*** RECORDS SHOWN ***

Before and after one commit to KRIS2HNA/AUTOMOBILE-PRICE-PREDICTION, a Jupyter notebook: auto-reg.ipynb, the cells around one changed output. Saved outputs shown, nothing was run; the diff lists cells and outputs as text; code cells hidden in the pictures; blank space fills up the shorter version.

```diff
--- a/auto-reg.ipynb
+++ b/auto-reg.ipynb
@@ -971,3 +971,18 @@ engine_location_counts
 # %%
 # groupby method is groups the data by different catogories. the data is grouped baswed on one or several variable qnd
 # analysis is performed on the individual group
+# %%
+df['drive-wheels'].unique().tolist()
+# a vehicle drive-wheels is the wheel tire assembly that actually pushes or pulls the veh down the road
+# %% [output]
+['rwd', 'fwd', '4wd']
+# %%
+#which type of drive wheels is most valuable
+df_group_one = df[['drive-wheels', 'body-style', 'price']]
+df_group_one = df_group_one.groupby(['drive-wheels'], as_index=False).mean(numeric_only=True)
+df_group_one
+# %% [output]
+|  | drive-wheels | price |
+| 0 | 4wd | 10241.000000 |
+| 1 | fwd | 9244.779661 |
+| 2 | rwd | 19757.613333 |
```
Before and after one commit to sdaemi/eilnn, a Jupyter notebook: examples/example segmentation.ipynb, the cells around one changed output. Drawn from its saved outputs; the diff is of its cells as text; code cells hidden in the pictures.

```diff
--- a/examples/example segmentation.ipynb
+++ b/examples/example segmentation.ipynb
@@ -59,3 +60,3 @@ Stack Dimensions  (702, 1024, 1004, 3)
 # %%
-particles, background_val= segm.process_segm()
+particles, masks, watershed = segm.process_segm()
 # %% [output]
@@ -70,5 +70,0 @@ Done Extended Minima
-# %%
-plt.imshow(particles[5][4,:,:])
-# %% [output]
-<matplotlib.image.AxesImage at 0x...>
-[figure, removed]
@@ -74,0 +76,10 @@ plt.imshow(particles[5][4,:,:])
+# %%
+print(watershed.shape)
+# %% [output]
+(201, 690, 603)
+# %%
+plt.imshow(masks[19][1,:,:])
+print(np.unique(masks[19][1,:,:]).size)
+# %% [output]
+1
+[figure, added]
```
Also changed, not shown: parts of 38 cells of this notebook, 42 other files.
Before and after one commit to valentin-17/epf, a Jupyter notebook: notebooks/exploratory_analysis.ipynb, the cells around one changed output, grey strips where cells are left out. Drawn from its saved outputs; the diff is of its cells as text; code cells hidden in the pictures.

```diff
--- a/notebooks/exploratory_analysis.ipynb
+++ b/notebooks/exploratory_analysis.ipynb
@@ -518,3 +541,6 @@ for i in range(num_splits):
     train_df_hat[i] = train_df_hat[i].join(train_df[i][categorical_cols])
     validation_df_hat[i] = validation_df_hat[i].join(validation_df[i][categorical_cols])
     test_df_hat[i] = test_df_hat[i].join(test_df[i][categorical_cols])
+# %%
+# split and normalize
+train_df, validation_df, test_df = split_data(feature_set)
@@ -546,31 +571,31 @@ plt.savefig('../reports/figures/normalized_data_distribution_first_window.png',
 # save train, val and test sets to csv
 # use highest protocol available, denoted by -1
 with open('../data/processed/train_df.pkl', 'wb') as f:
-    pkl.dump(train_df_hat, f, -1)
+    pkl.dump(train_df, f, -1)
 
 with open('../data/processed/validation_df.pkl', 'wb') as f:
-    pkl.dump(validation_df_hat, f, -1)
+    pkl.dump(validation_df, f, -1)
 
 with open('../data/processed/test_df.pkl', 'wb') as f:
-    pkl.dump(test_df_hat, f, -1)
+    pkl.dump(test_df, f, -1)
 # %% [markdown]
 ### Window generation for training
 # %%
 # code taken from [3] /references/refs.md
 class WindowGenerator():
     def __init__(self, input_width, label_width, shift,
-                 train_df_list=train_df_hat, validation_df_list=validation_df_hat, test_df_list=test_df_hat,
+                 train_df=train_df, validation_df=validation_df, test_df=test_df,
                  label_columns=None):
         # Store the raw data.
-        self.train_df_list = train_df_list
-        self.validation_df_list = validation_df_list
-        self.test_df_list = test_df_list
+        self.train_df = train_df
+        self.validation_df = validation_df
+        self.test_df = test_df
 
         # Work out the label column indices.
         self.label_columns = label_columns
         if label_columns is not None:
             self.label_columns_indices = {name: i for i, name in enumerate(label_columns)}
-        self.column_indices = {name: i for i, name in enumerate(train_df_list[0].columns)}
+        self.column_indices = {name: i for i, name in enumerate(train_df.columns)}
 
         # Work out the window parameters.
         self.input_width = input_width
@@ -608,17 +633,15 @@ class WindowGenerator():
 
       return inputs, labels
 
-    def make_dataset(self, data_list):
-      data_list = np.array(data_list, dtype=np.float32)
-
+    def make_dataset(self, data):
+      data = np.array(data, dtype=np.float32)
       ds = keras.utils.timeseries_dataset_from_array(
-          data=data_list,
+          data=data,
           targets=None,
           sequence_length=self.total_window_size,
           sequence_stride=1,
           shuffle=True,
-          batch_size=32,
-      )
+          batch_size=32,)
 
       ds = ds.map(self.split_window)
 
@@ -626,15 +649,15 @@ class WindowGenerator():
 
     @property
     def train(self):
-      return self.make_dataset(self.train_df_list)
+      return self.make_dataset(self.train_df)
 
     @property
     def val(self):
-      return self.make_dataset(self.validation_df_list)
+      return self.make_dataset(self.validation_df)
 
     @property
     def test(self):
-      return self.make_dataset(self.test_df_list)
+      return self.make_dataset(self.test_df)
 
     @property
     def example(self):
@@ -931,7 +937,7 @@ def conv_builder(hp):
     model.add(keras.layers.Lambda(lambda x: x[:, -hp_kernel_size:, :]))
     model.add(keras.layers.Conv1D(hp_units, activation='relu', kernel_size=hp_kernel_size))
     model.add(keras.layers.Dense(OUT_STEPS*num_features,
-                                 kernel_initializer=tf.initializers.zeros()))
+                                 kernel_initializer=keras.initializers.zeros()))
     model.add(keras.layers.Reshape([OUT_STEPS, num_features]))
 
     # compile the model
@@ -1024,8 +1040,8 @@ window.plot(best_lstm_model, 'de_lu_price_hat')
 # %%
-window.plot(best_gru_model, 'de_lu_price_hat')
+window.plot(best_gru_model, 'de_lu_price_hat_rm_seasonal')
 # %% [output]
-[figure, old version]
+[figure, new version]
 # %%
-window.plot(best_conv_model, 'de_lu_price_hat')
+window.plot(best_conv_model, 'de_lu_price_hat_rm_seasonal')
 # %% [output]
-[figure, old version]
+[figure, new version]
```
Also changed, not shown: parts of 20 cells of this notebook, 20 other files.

*** End of RECORDS SHOWN ***

- [WHAT YOU NEED TO DO] Could you set down each entry above word for word?

- [ANSWER FOR THIS EXERCISE]
Before and after one commit to KRIS2HNA/AUTOMOBILE-PRICE-PREDICTION, a Jupyter notebook: auto-reg.ipynb, the cells around one changed output. Saved outputs shown, nothing was run; the diff lists cells and outputs as text; code cells hidden in the pictures; blank space fills up the shorter version.

```diff
--- a/auto-reg.ipynb
+++ b/auto-reg.ipynb
@@ -971,3 +971,18 @@ engine_location_counts
 # %%
 # groupby method is groups the data by different catogories. the data is grouped baswed on one or several variable qnd
 # analysis is performed on the individual group
+# %%
+df['drive-wheels'].unique().tolist()
+# a vehicle drive-wheels is the wheel tire assembly that actually pushes or pulls the veh down the road
+# %% [output]
+['rwd', 'fwd', '4wd']
+# %%
+#which type of drive wheels is most valuable
+df_group_one = df[['drive-wheels', 'body-style', 'price']]
+df_group_one = df_group_one.groupby(['drive-wheels'], as_index=False).mean(numeric_only=True)
+df_group_one
+# %% [output]
+|  | drive-wheels | price |
+| 0 | 4wd | 10241.000000 |
+| 1 | fwd | 9244.779661 |
+| 2 | rwd | 19757.613333 |
```
Before and after one commit to sdaemi/eilnn, a Jupyter notebook: examples/example segmentation.ipynb, the cells around one changed output. Drawn from its saved outputs; the diff is of its cells as text; code cells hidden in the pictures.

```diff
--- a/examples/example segmentation.ipynb
+++ b/examples/example segmentation.ipynb
@@ -59,3 +60,3 @@ Stack Dimensions  (702, 1024, 1004, 3)
 # %%
-particles, background_val= segm.process_segm()
+particles, masks, watershed = segm.process_segm()
 # %% [output]
@@ -70,5 +70,0 @@ Done Extended Minima
-# %%
-plt.imshow(particles[5][4,:,:])
-# %% [output]
-<matplotlib.image.AxesImage at 0x...>
-[figure, removed]
@@ -74,0 +76,10 @@ plt.imshow(particles[5][4,:,:])
+# %%
+print(watershed.shape)
+# %% [output]
+(201, 690, 603)
+# %%
+plt.imshow(masks[19][1,:,:])
+print(np.unique(masks[19][1,:,:]).size)
+# %% [output]
+1
+[figure, added]
```
Also changed, not shown: parts of 38 cells of this notebook, 42 other files.
Before and after one commit to valentin-17/epf, a Jupyter notebook: notebooks/exploratory_analysis.ipynb, the cells around one changed output, grey strips where cells are left out. Drawn from its saved outputs; the diff is of its cells as text; code cells hidden in the pictures.

```diff
--- a/notebooks/exploratory_analysis.ipynb
+++ b/notebooks/exploratory_analysis.ipynb
@@ -518,3 +541,6 @@ for i in range(num_splits):
     train_df_hat[i] = train_df_hat[i].join(train_df[i][categorical_cols])
     validation_df_hat[i] = validation_df_hat[i].join(validation_df[i][categorical_cols])
     test_df_hat[i] = test_df_hat[i].join(test_df[i][categorical_cols])
+# %%
+# split and normalize
+train_df, validation_df, test_df = split_data(feature_set)
@@ -546,31 +571,31 @@ plt.savefig('../reports/figures/normalized_data_distribution_first_window.png',
 # save train, val and test sets to csv
 # use highest protocol available, denoted by -1
 with open('../data/processed/train_df.pkl', 'wb') as f:
-    pkl.dump(train_df_hat, f, -1)
+    pkl.dump(train_df, f, -1)
 
 with open('../data/processed/validation_df.pkl', 'wb') as f:
-    pkl.dump(validation_df_hat, f, -1)
+    pkl.dump(validation_df, f, -1)
 
 with open('../data/processed/test_df.pkl', 'wb') as f:
-    pkl.dump(test_df_hat, f, -1)
+    pkl.dump(test_df, f, -1)
 # %% [markdown]
 ### Window generation for training
 # %%
 # code taken from [3] /references/refs.md
 class WindowGenerator():
     def __init__(self, input_width, label_width, shift,
-                 train_df_list=train_df_hat, validation_df_list=validation_df_hat, test_df_list=test_df_hat,
+                 train_df=train_df, validation_df=validation_df, test_df=test_df,
                  label_columns=None):
         # Store the raw data.
-        self.train_df_list = train_df_list
-        self.validation_df_list = validation_df_list
-        self.test_df_list = test_df_list
+        self.train_df = train_df
+        self.validation_df = validation_df
+        self.test_df = test_df
 
         # Work out the label column indices.
         self.label_columns = label_columns
         if label_columns is not None:
             self.label_columns_indices = {name: i for i, name in enumerate(label_columns)}
-        self.column_indices = {name: i for i, name in enumerate(train_df_list[0].columns)}
+        self.column_indices = {name: i for i, name in enumerate(train_df.columns)}
 
         # Work out the window parameters.
         self.input_width = input_width
@@ -608,17 +633,15 @@ class WindowGenerator():
 
       return inputs, labels
 
-    def make_dataset(self, data_list):
-      data_list = np.array(data_list, dtype=np.float32)
-
+    def make_dataset(self, data):
+      data = np.array(data, dtype=np.float32)
       ds = keras.utils.timeseries_dataset_from_array(
-          data=data_list,
+          data=data,
           targets=None,
           sequence_length=self.total_window_size,
           sequence_stride=1,
           shuffle=True,
-          batch_size=32,
-      )
+          batch_size=32,)
 
       ds = ds.map(self.split_window)
 
@@ -626,15 +649,15 @@ class WindowGenerator():
 
     @property
     def train(self):
-      return self.make_dataset(self.train_df_list)
+      return self.make_dataset(self.train_df)
 
     @property
     def val(self):
-      return self.make_dataset(self.validation_df_list)
+      return self.make_dataset(self.validation_df)
 
     @property
     def test(self):
-      return self.make_dataset(self.test_df_list)
+      return self.make_dataset(self.test_df)
 
     @property
     def example(self):
@@ -931,7 +937,7 @@ def conv_builder(hp):
     model.add(keras.layers.Lambda(lambda x: x[:, -hp_kernel_size:, :]))
     model.add(keras.layers.Conv1D(hp_units, activation='relu', kernel_size=hp_kernel_size))
     model.add(keras.layers.Dense(OUT_STEPS*num_features,
-                                 kernel_initializer=tf.initializers.zeros()))
+                                 kernel_initializer=keras.initializers.zeros()))
     model.add(keras.layers.Reshape([OUT_STEPS, num_features]))
 
     # compile the model
@@ -1024,8 +1040,8 @@ window.plot(best_lstm_model, 'de_lu_price_hat')
 # %%
-window.plot(best_gru_model, 'de_lu_price_hat')
+window.plot(best_gru_model, 'de_lu_price_hat_rm_seasonal')
 # %% [output]
-[figure, old version]
+[figure, new version]
 # %%
-window.plot(best_conv_model, 'de_lu_price_hat')
+window.plot(best_conv_model, 'de_lu_price_hat_rm_seasonal')
 # %% [output]
-[figure, old version]
+[figure, new version]
```
Also changed, not shown: parts of 20 cells of this notebook, 20 other files.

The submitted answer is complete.